* Data records *
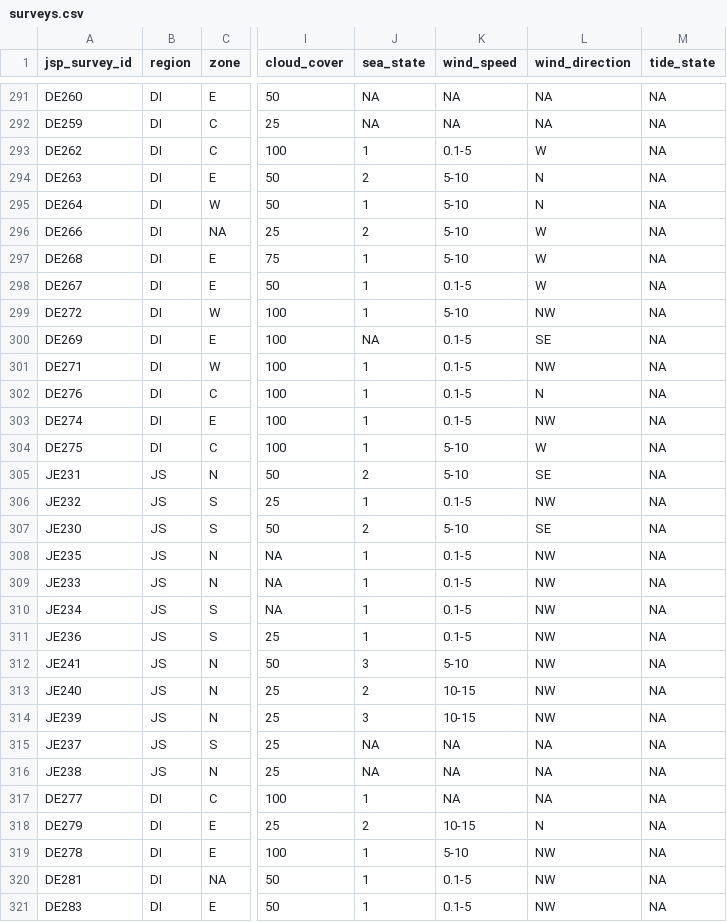
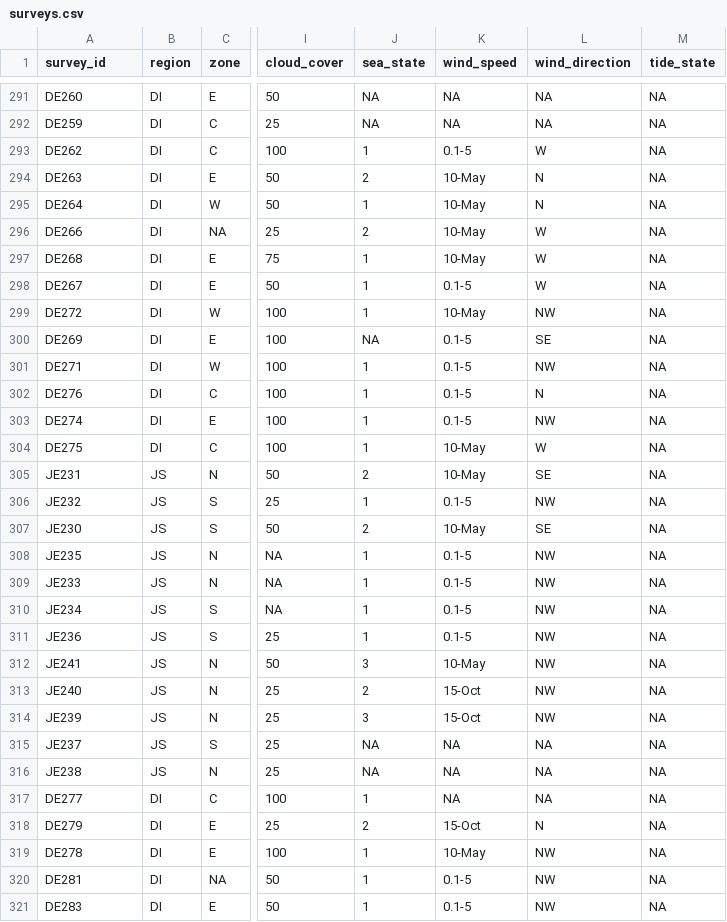
Before and after one commit to HakaiInstitute/jsp-data, a CSV file: data/surveys.csv, drawn as a sheet; only a part is shown, gaps mark what is left out; the diff covers the shown part only; the diff names each change by its address in the sheet, - before the commit and + after, or states it on an @@ line.

Commit message:
Updated with missing values/renamed survey_id col

```diff
--- a/data/surveys.csv
+++ b/data/surveys.csv
-A1: jsp_survey_id
+A1: survey_id
-K294:K297 (wind_speed): 5-10
+K294:K297 (wind_speed): 10-May
-K299 (wind_speed): 5-10
+K299 (wind_speed): 10-May
-K304:K305 (wind_speed): 5-10
+K304:K305 (wind_speed): 10-May
-K307 (wind_speed): 5-10
+K307 (wind_speed): 10-May
-K312 (wind_speed): 5-10
+K312 (wind_speed): 10-May
-K313:K314 (wind_speed): 10-15
+K313:K314 (wind_speed): 15-Oct
-K318 (wind_speed): 10-15
+K318 (wind_speed): 15-Oct
-K319 (wind_speed): 5-10
+K319 (wind_speed): 10-May
```
Also changed, not shown: 144 edited cells elsewhere in this file, data/seines.csv, 1 other file.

* Assignment *
Print every record above exactly, but no pictures.

* Response area *
Before and after one commit to HakaiInstitute/jsp-data, a CSV file: data/surveys.csv, drawn as a sheet; only a part is shown, gaps mark what is left out; the diff covers the shown part only; the diff names each change by its address in the sheet, - before the commit and + after, or states it on an @@ line.

Commit message:
Updated with missing values/renamed survey_id col

```diff
--- a/data/surveys.csv
+++ b/data/surveys.csv
-A1: jsp_survey_id
+A1: survey_id
-K294:K297 (wind_speed): 5-10
+K294:K297 (wind_speed): 10-May
-K299 (wind_speed): 5-10
+K299 (wind_speed): 10-May
-K304:K305 (wind_speed): 5-10
+K304:K305 (wind_speed): 10-May
-K307 (wind_speed): 5-10
+K307 (wind_speed): 10-May
-K312 (wind_speed): 5-10
+K312 (wind_speed): 10-May
-K313:K314 (wind_speed): 10-15
+K313:K314 (wind_speed): 15-Oct
-K318 (wind_speed): 10-15
+K318 (wind_speed): 15-Oct
-K319 (wind_speed): 5-10
+K319 (wind_speed): 10-May
```
Also changed, not shown: 144 edited cells elsewhere in this file, data/seines.csv, 1 other file.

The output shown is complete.